## Requirement
As the answer, give a copy of each line below that includes the word "Controller".

(Collected data)
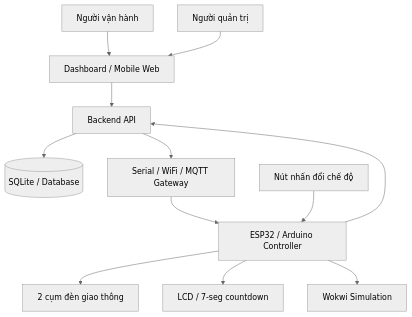
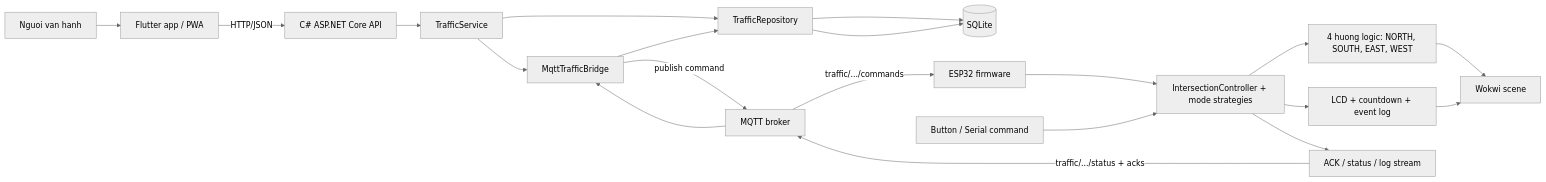
One commit to xuanhai0913/iot-traffic-light-wokwi changed the first of 7 diagrams in 09_so_do_thiet_ke.md. Above: the diagram before and after it, drawn with Mermaid (neutral theme). The commit also changed other lines of this file and 51 other files, not shown here.

Commit message:
docs: sync diagrams and add flutter ios target

````diff
--- a/09_so_do_thiet_ke.md
+++ b/09_so_do_thiet_ke.md
@@ -27,26 +27,38 @@
 ```mermaid
-flowchart TD
-    Operator["Người vận hành"]
-    Admin["Người quản trị"]
-    Dashboard["Dashboard / Mobile Web"]
-    Backend["Backend API"]
-    Database[("SQLite / Database")]
-    Gateway["Serial / WiFi / MQTT Gateway"]
-    Controller["ESP32 / Arduino Controller"]
-    Wokwi["Wokwi Simulation"]
-    Lights["2 cụm đèn giao thông"]
-    Display["LCD / 7-seg countdown"]
-    Buttons["Nút nhấn đổi chế độ"]
+flowchart LR
+    Operator["Nguoi van hanh"]
+    Mobile["Flutter app / PWA"]
+    Api["C# ASP.NET Core API"]
+    Service["TrafficService"]
+    Repo["TrafficRepository"]
+    Db[("SQLite")]
+    Bridge["MqttTrafficBridge"]
+    Broker["MQTT broker"]
+    Device["ESP32 firmware"]
+    Controller["IntersectionController + mode strategies"]
+    Inputs["Button / Serial command"]
+    Scene["Wokwi scene"]
+    Signals["4 huong logic: NORTH, SOUTH, EAST, WEST"]
+    Display["LCD + countdown + event log"]
+    Ack["ACK / status / log stream"]
 
-    Operator --> Dashboard
-    Admin --> Dashboard
-    Dashboard --> Backend
-    Backend --> Database
-    Backend --> Gateway
-    Gateway --> Controller
-    Buttons --> Controller
-    Controller --> Lights
+    Operator --> Mobile
+    Mobile -->|"HTTP/JSON"| Api
+    Api --> Service
+    Service --> Repo
+    Repo --> Db
+    Service --> Bridge
+    Bridge -->|"publish command"| Broker
+    Broker -->|"traffic/.../commands"| Device
+    Device --> Controller
+    Inputs --> Controller
+    Controller --> Signals
     Controller --> Display
-    Controller --> Wokwi
-    Controller --> Backend
+    Signals --> Scene
+    Display --> Scene
+    Controller --> Ack
+    Ack -->|"traffic/.../status + acks"| Broker
+    Broker --> Bridge
+    Bridge --> Repo
+    Repo --> Db
 ```
````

## Answer to this exercise
-    Controller["ESP32 / Arduino Controller"]
+    Controller["IntersectionController + mode strategies"]
-    Gateway --> Controller
-    Buttons --> Controller
-    Controller --> Lights
+    Device --> Controller
+    Inputs --> Controller
+    Controller --> Signals
     Controller --> Display
-    Controller --> Wokwi
-    Controller --> Backend
+    Controller --> Ack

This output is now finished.